— YOUR ASSIGNMENT —
Lift out all lines below that contain "string".

— DATASET EXCERPTS —
_ _ _ _
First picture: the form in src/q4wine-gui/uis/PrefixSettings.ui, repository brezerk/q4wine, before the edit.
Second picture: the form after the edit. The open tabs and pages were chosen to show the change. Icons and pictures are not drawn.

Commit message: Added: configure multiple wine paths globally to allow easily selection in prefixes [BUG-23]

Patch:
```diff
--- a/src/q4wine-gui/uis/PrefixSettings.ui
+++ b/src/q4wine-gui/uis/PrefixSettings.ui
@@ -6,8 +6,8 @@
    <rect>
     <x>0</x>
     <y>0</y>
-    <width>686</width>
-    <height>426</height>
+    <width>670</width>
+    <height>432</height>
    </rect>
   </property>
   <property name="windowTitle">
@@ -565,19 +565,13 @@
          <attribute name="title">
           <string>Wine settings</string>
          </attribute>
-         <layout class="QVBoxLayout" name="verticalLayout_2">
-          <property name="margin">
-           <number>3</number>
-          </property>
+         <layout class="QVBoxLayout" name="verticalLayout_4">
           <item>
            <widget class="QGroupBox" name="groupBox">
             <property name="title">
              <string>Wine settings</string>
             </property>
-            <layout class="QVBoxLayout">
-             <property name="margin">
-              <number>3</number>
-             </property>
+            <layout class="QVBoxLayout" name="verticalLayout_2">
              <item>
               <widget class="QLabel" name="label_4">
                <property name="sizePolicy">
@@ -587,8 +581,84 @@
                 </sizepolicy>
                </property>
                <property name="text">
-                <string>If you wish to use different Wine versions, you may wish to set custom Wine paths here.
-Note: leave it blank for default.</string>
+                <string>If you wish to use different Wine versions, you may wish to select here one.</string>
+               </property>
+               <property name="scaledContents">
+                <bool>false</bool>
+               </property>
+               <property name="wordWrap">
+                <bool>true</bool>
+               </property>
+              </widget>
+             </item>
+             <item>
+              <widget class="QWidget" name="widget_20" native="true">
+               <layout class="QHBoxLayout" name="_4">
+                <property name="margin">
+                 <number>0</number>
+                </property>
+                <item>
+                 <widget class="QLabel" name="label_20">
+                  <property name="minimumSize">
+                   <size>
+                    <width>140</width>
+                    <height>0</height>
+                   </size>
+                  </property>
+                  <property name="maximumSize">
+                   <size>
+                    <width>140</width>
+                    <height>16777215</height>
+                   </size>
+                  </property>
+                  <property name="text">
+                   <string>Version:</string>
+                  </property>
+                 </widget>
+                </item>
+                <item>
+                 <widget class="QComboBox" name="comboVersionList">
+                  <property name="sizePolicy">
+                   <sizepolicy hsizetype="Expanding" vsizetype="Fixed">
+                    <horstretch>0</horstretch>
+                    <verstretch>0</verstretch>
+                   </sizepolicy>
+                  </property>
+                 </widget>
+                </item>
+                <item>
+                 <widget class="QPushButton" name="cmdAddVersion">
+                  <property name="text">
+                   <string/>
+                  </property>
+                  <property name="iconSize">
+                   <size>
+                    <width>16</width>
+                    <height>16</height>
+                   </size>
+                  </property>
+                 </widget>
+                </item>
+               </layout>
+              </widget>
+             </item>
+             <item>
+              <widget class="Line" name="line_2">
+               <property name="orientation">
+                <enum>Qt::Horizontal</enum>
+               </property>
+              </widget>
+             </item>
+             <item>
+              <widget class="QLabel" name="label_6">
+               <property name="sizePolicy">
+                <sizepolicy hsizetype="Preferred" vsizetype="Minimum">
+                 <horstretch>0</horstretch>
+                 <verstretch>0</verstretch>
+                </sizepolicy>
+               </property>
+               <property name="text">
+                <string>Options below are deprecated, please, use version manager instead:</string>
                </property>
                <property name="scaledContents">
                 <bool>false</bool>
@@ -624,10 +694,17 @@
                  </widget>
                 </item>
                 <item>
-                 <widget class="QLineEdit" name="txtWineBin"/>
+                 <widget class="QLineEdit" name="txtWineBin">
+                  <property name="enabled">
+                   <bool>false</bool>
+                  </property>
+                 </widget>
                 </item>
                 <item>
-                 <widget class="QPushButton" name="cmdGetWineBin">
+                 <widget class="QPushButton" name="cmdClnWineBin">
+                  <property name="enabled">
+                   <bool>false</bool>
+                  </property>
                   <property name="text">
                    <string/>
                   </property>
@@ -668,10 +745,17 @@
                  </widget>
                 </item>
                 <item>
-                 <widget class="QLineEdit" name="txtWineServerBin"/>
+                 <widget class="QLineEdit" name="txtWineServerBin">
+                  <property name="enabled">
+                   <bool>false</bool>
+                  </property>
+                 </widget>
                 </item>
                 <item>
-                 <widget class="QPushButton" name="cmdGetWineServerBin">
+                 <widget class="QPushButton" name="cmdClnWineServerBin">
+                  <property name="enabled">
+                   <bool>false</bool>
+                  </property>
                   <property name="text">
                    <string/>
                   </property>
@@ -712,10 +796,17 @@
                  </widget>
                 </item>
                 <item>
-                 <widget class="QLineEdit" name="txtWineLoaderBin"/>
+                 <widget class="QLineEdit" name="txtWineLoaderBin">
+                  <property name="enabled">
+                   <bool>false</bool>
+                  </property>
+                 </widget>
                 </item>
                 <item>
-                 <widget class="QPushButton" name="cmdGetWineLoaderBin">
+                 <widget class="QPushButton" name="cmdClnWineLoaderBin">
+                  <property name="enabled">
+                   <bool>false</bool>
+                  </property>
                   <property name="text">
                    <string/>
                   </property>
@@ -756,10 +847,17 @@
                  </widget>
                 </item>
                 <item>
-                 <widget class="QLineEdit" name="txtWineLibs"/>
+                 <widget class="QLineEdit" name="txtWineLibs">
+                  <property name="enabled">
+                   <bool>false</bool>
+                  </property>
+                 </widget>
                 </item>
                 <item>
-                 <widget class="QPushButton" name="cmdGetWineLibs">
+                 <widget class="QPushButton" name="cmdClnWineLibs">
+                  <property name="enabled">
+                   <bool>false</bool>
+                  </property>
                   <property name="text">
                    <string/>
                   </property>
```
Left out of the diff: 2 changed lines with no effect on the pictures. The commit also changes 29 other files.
_ _ _ _
— SOLUTION FOR THIS PROBLEM —
           <string>Wine settings</string>
              <string>Wine settings</string>
-                <string>If you wish to use different Wine versions, you may wish to set custom Wine paths here.
-Note: leave it blank for default.</string>
+                <string>If you wish to use different Wine versions, you may wish to select here one.</string>
+                   <string>Version:</string>
+                   <string/>
+                <string>Options below are deprecated, please, use version manager instead:</string>
                    <string/>
                    <string/>
                    <string/>
                    <string/>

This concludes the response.